The basic rule for practicing this art is the complete concentration of the listener.
Nothing of importance must be on his mind, he must be optimally free from anxiety as well as from greed.
He must possess a freely-working imagination which is sufficiently concrete to be expressed in words.
He must be endowed with a capacity for empathy with another person and strong enough to feel the experience of the other as if it were his own.
The condition for such empathy is a crucial facet of the capacity for love. To understand another means to love him — not in the erotic sense but in the sense of reaching out to him and of overcoming the fear of losing oneself.
Understanding and loving are inseparable. If they are separate, it is a cerebral process and the door to essential understanding remains closed.
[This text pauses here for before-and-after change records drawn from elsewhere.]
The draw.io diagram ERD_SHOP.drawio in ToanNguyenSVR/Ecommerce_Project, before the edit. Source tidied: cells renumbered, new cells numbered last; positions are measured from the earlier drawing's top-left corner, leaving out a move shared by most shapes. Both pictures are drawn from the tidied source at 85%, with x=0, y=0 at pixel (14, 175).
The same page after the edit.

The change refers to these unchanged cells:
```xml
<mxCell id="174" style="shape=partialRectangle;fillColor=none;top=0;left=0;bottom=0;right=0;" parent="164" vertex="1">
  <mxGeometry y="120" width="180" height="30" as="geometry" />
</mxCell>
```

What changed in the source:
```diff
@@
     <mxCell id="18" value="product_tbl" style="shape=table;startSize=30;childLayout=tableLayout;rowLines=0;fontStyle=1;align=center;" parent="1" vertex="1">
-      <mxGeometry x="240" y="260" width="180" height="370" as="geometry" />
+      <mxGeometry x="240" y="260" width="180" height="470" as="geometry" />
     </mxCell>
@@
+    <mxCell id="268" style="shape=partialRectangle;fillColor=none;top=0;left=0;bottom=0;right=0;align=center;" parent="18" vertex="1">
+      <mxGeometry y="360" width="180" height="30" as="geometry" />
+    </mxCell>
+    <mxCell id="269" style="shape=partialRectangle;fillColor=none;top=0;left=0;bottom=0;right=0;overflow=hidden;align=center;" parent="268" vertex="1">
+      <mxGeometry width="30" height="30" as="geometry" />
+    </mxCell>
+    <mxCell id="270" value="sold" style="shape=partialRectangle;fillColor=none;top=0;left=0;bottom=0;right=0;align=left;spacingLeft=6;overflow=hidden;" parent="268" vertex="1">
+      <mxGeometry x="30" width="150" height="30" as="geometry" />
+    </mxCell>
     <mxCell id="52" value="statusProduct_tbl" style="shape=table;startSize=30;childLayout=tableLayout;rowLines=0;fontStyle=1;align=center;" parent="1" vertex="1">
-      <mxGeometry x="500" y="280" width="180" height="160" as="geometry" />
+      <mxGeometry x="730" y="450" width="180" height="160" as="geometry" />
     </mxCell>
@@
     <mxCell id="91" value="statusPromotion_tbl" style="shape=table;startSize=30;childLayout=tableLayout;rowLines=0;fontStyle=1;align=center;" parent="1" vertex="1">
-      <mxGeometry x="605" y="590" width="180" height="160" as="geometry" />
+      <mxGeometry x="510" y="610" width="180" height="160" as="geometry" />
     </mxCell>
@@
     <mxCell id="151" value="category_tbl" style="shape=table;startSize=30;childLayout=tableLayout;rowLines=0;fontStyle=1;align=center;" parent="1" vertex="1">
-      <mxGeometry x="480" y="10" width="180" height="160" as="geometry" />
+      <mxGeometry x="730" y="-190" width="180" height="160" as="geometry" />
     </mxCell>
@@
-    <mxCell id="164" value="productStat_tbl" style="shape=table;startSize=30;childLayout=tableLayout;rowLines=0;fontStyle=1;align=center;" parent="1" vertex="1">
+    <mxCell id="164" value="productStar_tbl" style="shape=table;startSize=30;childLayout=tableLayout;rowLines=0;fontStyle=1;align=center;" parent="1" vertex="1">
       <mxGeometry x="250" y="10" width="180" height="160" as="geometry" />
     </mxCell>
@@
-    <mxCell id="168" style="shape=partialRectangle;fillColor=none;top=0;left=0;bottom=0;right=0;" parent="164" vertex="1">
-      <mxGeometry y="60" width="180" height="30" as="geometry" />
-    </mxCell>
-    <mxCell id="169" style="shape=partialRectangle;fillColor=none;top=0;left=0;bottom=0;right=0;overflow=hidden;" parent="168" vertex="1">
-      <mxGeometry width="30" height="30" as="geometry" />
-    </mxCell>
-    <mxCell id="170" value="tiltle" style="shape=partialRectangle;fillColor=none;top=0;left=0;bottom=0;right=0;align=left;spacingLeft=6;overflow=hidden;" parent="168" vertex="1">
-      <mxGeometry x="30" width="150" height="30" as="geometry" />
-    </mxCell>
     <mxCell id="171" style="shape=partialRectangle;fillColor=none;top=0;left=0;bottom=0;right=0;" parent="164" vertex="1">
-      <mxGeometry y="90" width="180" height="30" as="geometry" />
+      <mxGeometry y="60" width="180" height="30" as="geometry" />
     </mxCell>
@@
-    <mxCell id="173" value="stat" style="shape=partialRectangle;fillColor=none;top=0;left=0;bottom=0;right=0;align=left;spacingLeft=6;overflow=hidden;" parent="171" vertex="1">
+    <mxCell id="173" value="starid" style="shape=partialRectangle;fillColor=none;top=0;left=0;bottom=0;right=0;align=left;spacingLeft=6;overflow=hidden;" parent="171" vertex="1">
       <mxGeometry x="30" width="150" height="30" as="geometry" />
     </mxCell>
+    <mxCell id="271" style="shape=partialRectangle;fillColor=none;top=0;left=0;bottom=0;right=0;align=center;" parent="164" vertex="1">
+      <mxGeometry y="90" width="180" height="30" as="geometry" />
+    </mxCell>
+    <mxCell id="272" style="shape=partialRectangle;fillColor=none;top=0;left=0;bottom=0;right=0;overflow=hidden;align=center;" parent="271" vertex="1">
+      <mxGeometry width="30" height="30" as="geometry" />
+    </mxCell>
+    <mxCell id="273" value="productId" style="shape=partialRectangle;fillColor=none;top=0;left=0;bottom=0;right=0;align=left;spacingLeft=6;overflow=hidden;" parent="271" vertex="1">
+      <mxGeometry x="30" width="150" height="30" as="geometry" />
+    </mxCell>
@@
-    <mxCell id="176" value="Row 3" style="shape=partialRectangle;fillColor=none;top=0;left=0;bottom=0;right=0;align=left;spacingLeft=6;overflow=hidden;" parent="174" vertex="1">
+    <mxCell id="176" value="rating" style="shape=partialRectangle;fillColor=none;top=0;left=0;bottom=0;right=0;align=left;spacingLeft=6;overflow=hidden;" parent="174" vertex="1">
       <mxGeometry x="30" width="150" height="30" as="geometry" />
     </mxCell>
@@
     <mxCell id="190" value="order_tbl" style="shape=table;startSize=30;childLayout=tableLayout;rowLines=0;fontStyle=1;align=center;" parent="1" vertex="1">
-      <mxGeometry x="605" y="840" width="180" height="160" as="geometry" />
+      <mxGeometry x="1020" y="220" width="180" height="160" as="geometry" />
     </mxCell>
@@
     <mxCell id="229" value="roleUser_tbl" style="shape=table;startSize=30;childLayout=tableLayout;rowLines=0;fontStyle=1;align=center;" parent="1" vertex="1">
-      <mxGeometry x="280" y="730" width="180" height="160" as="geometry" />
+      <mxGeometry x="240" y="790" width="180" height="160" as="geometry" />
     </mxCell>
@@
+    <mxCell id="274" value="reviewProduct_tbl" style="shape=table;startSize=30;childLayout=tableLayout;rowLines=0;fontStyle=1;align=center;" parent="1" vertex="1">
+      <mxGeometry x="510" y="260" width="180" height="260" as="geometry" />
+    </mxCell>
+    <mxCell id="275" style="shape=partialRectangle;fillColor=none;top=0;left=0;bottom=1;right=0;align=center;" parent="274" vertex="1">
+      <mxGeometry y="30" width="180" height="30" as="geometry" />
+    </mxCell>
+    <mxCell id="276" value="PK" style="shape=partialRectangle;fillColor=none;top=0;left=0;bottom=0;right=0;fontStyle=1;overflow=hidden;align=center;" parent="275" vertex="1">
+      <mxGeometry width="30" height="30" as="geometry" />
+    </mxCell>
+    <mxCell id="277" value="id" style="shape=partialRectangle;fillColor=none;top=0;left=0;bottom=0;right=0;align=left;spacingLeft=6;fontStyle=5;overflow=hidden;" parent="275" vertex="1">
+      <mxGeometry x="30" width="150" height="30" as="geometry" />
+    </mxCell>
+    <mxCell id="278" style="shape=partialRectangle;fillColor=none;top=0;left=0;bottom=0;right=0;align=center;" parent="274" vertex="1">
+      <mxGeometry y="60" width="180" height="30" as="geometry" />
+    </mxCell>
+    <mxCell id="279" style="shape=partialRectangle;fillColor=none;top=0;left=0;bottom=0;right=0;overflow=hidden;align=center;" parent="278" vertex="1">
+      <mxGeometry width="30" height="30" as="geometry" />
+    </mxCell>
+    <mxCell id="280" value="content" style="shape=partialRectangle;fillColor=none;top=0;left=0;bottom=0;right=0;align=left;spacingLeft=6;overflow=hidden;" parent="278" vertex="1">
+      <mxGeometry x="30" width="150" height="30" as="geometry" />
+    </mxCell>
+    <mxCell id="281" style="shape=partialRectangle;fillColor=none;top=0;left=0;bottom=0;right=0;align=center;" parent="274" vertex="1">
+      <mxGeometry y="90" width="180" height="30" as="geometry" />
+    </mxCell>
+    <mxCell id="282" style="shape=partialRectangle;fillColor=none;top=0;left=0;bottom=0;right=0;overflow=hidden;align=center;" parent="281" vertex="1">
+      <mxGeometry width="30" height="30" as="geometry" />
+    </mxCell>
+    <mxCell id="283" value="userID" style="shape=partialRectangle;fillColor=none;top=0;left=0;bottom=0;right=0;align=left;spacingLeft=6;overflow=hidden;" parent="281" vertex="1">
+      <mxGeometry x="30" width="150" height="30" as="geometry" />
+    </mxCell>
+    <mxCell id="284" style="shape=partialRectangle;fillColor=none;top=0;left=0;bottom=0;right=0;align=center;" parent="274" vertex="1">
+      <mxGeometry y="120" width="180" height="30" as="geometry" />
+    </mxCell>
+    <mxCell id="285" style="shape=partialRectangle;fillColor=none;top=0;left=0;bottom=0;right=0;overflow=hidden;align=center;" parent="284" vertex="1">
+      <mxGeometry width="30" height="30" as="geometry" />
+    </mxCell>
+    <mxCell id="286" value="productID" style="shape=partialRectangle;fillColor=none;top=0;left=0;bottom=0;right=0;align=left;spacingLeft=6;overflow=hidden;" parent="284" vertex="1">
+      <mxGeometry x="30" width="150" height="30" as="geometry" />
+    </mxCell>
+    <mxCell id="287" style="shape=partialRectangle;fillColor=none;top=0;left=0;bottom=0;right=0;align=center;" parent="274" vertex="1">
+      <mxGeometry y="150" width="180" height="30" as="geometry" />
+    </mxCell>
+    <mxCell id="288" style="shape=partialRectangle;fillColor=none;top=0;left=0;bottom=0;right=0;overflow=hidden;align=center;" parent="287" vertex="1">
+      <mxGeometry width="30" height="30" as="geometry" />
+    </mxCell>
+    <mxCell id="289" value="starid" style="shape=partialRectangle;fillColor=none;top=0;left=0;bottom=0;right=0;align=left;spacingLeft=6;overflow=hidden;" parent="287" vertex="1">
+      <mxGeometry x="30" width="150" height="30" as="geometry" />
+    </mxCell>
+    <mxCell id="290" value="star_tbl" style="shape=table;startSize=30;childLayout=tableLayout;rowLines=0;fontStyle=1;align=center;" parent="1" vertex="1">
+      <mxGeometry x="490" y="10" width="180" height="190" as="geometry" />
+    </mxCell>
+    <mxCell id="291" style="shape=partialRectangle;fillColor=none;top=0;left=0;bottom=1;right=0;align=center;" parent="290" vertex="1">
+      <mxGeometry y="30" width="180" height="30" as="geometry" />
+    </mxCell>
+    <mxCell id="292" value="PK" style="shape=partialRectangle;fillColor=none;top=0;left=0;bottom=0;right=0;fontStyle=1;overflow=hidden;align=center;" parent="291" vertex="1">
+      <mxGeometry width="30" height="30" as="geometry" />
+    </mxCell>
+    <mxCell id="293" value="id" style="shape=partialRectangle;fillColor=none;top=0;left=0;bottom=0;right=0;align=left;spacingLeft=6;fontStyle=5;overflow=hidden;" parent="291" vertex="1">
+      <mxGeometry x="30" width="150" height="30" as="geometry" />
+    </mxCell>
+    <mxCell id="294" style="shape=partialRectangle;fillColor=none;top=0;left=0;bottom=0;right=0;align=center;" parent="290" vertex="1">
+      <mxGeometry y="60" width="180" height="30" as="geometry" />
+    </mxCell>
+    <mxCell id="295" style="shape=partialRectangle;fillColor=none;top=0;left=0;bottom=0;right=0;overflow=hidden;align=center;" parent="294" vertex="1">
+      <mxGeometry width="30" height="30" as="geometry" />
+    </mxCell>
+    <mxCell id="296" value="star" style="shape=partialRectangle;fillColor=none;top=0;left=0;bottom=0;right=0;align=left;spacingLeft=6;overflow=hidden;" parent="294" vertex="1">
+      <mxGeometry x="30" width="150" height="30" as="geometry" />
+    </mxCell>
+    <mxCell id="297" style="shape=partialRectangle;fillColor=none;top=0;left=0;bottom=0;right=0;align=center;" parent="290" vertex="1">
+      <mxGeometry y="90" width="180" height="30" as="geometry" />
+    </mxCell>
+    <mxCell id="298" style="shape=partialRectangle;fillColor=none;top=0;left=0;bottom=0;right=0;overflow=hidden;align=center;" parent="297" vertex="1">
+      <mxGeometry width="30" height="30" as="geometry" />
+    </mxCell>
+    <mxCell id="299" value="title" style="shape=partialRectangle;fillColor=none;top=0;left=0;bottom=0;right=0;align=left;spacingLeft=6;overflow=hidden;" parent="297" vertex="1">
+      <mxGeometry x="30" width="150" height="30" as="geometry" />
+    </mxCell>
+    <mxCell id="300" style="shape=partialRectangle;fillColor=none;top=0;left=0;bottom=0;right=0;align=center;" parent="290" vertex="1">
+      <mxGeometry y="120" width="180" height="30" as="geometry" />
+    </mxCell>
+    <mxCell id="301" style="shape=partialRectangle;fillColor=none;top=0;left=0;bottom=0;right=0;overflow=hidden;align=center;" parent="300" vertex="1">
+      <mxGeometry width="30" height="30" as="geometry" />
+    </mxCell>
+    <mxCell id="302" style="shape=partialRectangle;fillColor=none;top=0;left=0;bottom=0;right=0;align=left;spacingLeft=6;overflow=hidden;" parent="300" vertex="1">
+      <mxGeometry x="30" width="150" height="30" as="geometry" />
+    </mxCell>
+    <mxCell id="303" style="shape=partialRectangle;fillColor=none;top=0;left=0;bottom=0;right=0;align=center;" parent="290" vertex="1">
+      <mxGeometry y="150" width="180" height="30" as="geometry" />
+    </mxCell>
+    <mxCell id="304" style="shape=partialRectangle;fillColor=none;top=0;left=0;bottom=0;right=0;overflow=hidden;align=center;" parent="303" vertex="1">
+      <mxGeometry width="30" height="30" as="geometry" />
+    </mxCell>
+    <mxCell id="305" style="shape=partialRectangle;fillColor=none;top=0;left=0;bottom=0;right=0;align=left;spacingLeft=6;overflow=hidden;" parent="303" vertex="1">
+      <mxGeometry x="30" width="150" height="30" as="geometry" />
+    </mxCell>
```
Erich Fromm (1900-1980) is known as a social commentator, but he was first and foremost a practicing psychoanalyst. For him the practice of therapy consisted of the art of listening, a topic which he explored in a 1974 seminar in Switzerland, the 400-page transcript of which was eventually adapted into the posthumously publishedThe Art of Listening.